Within the records, which lines hold the string "Privacy"? Report each one by copying it.

→ Input material:
● ● ● ● ●
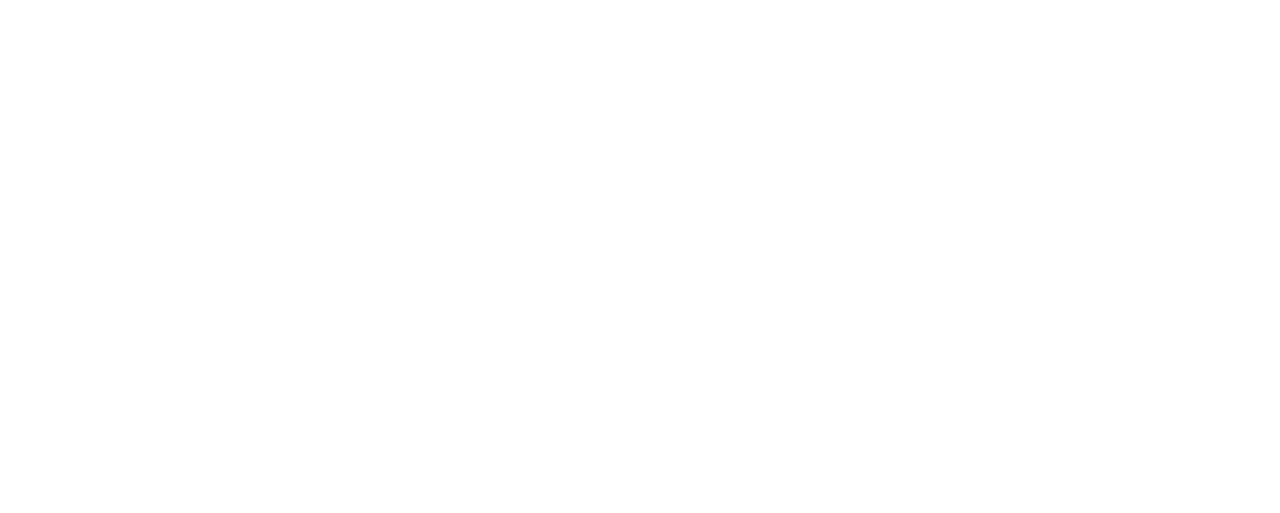
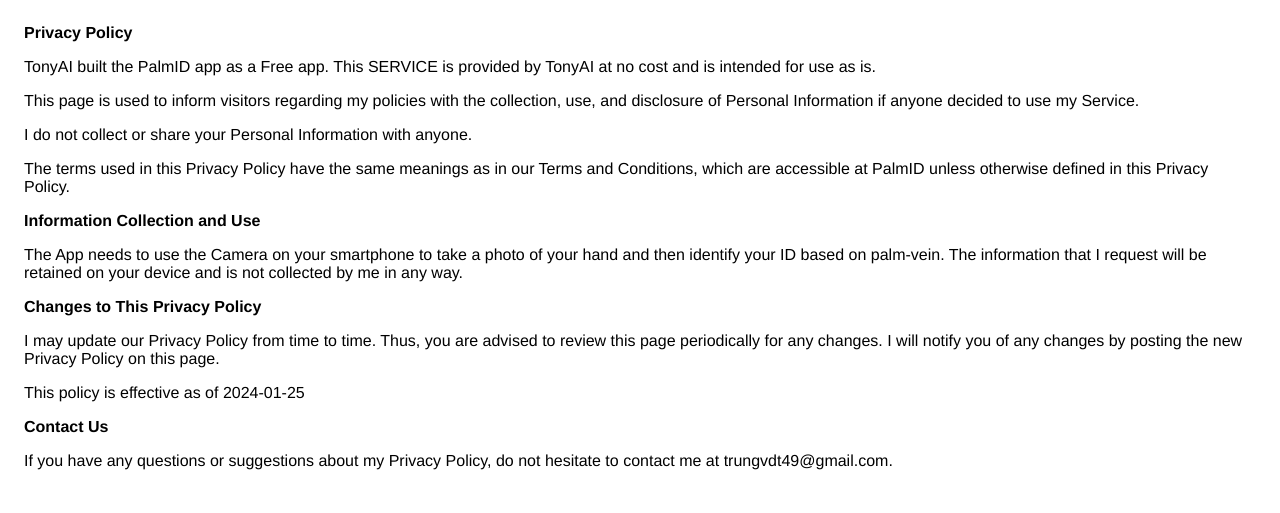
Before and after one commit to trungvdhp/mpsnet, a plain HTML site: page index.html in a window 1280 px wide. Drawn offline with Linux system fonts and the light colour scheme.

Commit message:
Update index.html

```diff
--- a/index.html
+++ b/index.html
@@ -1 +1,37 @@
-<head><meta name="google-site-verification" content="QKwGiD4kqiRAFKs-gU8OoBfjTwRPMMXz_dm_Onq1R7w" /></head>
+<!DOCTYPE html>
+    <html>
+    <head>
+      <meta name="google-site-verification" content="QKwGiD4kqiRAFKs-gU8OoBfjTwRPMMXz_dm_Onq1R7w" />
+      <meta charset='utf-8'>
+      <meta name='viewport' content='width=device-width'>
+      <title>Privacy Policy</title>
+      <style> body { font-family: 'Helvetica Neue', Helvetica, Arial, sans-serif; padding:1em; } </style>
+    </head>
+    <body>
+    <strong>Privacy Policy</strong> <p>
+                  TonyAI built the PalmID app as a Free app.
+                  This SERVICE is provided by
+                  TonyAI at no cost and is intended for use as
+                  is.
+                </p> <p>
+                  This page is used to inform visitors regarding my
+                  policies with the collection, use, and disclosure of Personal
+                  Information if anyone decided to use my Service.
+                </p> <p>
+                  I do not collect or share your Personal Information with anyone.
+                </p> <p>
+                  The terms used in this Privacy Policy have the same meanings
+                  as in our Terms and Conditions, which are accessible at
+                  PalmID unless otherwise defined in this Privacy Policy.
+                </p> <p><strong>Information Collection and Use</strong></p> <p>
+                  The App needs to use the Camera on your smartphone to take a photo of your hand and then identify your ID based on palm-vein.
+                  The information that I request will be retained on your device and is not collected by me in any way.
+                <p><strong>Changes to This Privacy Policy</strong></p> <p>
+                  I may update our Privacy Policy from time to time. Thus, you are advised to review this page
+                  periodically for any changes. I will notify you of any changes by posting the new Privacy Policy on this page.
+                </p> <p>This policy is effective as of 2024-01-25</p> <p><strong>Contact Us</strong></p> <p>
+                  If you have any questions or suggestions about my
+                  Privacy Policy, do not hesitate to contact me at trungvdt49@gmail.com.
+                </p>
+    </body>
+    </html>
```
● ● ● ● ●
→ Answer to this task:
+      <title>Privacy Policy</title>
+    <strong>Privacy Policy</strong> <p>
+                  The terms used in this Privacy Policy have the same meanings
+                  PalmID unless otherwise defined in this Privacy Policy.
+                <p><strong>Changes to This Privacy Policy</strong></p> <p>
+                  I may update our Privacy Policy from time to time. Thus, you are advised to review this page
+                  periodically for any changes. I will notify you of any changes by posting the new Privacy Policy on this page.
+                  Privacy Policy, do not hesitate to contact me at trungvdt49@gmail.com.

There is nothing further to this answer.